Material supplied
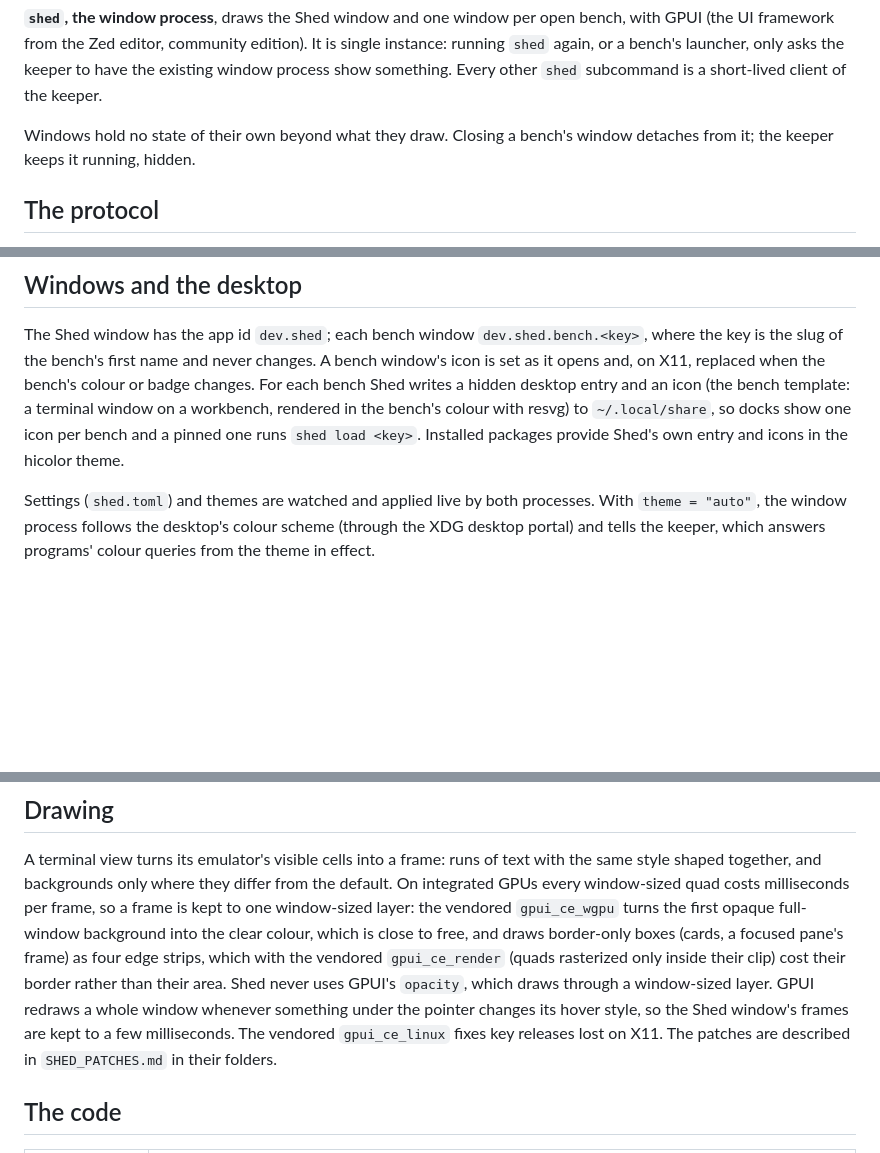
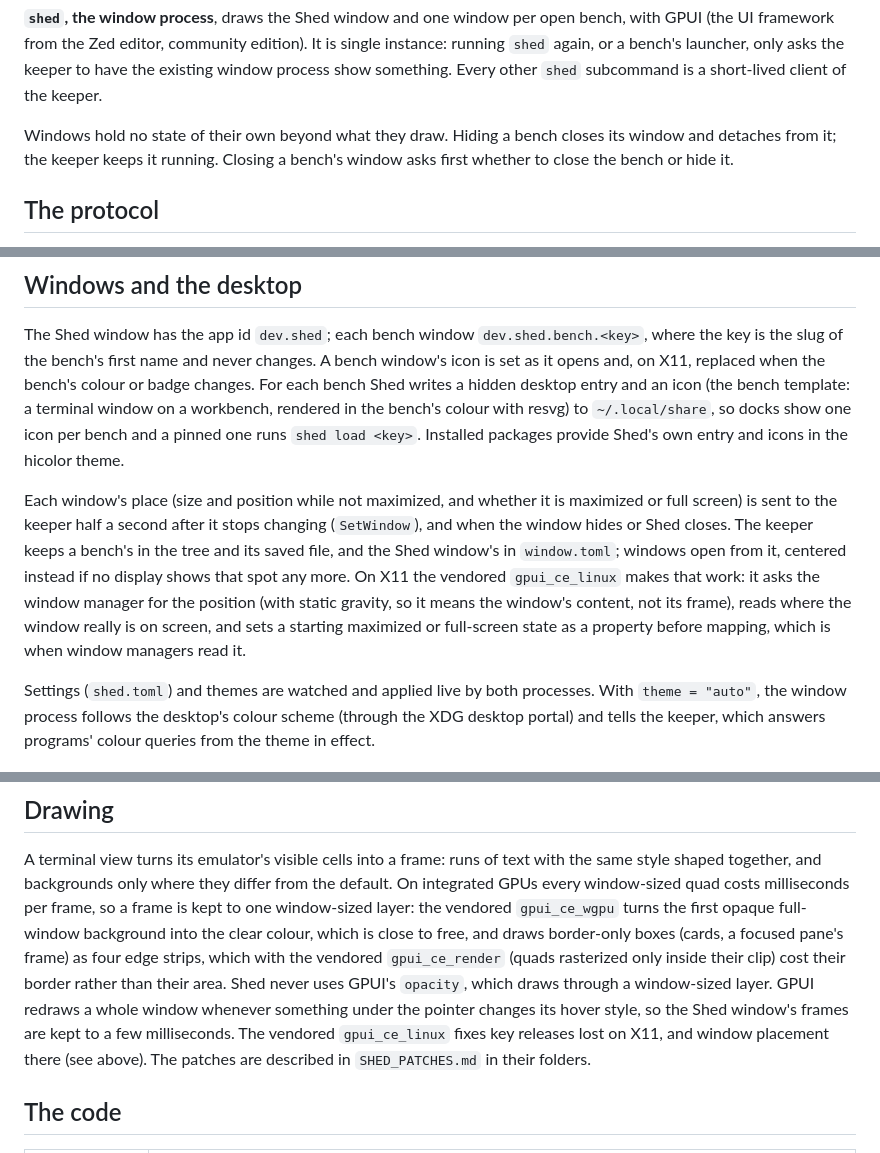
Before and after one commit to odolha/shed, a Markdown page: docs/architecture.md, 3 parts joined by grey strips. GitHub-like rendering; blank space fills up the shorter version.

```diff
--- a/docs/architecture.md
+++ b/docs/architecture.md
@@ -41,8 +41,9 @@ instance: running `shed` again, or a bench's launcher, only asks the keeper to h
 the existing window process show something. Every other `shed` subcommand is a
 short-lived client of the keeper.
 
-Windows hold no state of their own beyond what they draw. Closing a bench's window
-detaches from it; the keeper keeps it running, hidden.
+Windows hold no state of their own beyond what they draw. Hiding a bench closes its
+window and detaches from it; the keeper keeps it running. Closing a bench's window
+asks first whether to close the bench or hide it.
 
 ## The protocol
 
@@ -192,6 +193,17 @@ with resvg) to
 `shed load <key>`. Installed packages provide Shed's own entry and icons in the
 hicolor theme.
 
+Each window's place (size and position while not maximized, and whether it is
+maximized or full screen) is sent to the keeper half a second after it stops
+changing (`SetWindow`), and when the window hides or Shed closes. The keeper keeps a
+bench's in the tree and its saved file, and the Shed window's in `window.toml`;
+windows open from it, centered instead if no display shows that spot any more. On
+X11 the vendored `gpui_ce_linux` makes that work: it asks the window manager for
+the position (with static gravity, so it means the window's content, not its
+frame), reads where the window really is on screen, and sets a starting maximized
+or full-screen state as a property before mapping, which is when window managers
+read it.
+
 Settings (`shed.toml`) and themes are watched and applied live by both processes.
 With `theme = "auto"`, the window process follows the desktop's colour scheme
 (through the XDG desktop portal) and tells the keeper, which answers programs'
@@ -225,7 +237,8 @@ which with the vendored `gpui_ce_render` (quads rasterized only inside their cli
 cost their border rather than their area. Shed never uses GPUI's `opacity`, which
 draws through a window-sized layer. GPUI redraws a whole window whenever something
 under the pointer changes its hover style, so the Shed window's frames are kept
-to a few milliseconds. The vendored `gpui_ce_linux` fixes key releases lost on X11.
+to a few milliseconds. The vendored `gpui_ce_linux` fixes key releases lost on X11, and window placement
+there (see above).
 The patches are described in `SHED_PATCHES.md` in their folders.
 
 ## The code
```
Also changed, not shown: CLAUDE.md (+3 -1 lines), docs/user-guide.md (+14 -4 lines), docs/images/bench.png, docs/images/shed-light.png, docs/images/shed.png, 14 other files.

Brief
Wherever the string "their" turns up in the material, copy the whole line.

Solution for this exercise
-Windows hold no state of their own beyond what they draw. Closing a bench's window
+Windows hold no state of their own beyond what they draw. Hiding a bench closes its
@@ -225,7 +237,8 @@ which with the vendored `gpui_ce_render` (quads rasterized only inside their cli
 cost their border rather than their area. Shed never uses GPUI's `opacity`, which
 The patches are described in `SHED_PATCHES.md` in their folders.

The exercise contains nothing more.